Industry 4.0 and the Internet of Things are driving industrial production forward. In this context, corresponding standards for functional safety (safety) such as IEC 61511 and IEC EN 61508 require not only the protection of the automation solution as a whole, but also the protection of components and subsystems. The general goal of the SAFE4I project is to accelerate the development of functionally safe software. All parts of the software needed to implement customer-specific automation solutions for industry 4.0 applications are considered. These include automation software, control software, embedded software and firmware. This goal is to be achieved by strictly separating the design of the required software functionality from the software protection measures. This separation of concerns will significantly reduce the implementation effort. Furthermore, it enables the software to be integrated semi-automatically to ensure functional safety by means of so-called join points. As a result, the SAFE4I project is developing a semi-automated, model-based development process in order to significantly reduce the cost and effort involved in functional safe software. The developed solution promises quality and cost leverage for the end users and component suppliers, as well as for the involved tool suppliers. These project partners will provide new product functions for a large number of current and future application areas, addressing a large number of core domains of the German industry. The high percentage of SMEs in the project and additional special measures for the dissemination of the SAFE4I results for SMEs, promote the rapid and widespread dissemination of the results in Germany. The interaction of SMEs, industry and research institutes with activities along the value chain guarantees a holistic approach.
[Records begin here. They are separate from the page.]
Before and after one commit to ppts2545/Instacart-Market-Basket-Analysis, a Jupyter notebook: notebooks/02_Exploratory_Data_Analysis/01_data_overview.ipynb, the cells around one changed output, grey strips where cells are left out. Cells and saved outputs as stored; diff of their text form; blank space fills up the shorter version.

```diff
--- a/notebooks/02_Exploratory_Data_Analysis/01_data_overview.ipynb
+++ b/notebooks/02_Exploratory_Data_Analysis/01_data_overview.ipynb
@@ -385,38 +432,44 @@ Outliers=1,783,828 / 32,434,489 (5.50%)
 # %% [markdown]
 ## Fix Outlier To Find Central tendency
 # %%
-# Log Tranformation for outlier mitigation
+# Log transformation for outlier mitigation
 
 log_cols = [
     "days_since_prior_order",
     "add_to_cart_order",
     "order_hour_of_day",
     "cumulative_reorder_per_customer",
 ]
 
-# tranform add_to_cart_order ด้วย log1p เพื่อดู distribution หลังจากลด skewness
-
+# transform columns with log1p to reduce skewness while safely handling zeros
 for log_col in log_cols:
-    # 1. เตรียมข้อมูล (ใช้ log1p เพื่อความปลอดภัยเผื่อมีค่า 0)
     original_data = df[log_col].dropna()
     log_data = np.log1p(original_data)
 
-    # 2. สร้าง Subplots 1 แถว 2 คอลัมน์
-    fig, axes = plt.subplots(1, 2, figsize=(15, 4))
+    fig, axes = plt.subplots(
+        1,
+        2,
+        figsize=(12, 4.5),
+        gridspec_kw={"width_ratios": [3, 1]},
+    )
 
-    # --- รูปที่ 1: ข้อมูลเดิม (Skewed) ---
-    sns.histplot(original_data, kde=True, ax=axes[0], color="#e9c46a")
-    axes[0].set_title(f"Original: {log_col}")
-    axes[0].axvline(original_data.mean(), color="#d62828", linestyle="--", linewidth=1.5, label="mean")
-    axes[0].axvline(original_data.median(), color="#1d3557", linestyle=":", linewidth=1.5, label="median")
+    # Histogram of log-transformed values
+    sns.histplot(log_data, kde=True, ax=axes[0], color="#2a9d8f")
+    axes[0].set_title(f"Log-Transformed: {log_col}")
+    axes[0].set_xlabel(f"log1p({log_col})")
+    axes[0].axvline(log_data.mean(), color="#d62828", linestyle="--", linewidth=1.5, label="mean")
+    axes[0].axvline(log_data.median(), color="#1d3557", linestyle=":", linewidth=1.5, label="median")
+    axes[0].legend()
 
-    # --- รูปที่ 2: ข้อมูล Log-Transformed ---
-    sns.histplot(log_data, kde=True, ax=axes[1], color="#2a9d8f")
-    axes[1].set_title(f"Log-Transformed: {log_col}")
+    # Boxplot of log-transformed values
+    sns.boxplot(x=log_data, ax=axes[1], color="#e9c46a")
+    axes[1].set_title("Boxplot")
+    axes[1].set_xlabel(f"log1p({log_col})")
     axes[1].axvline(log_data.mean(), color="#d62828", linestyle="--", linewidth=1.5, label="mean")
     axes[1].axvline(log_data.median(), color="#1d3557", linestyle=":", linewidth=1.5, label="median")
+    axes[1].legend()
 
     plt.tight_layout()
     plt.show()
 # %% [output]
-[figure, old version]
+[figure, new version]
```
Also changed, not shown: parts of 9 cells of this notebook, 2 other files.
In the SAFE4I project, OFFIS will work on the extension of a compiler which is able to include so-called contracts for the monitoring of the correct functioning and the correct time behaviour of software components. It should be possible to extend the regular implementation of functions with plausibility checks regarding behavior and execution time at clearly defined interfaces. The compiler framework to be explored should then be able to translate the constraints to be checked into different monitors within an automatic translation process. These monitors can then be run on either the same processor or a co-processor.
Johann-P. Wolff and Christian Haubelt and Rolf Schmedes and Kim Grüttner; 2nd International Workshop on Embedded Software for Industrial IoT (ESIIT) at DATE'19; 003 / 2019
Friederike Bruns and Philipp Ittershagen and Kim Grüttner; Forum on Specification and Design Languages (FDL); 2019
Rolf Schmedes and Philipp Ittershagen and Kim Grüttner; 2nd International Workshop on Embedded Software for Industrial IoT (ESIIT) at DATE'19; 003 / 2019
Rolf Schmedes and Kim Grüttner and Philipp Ittershagen; International Conference on Omni-layer Intelligent systems (COINS); 2019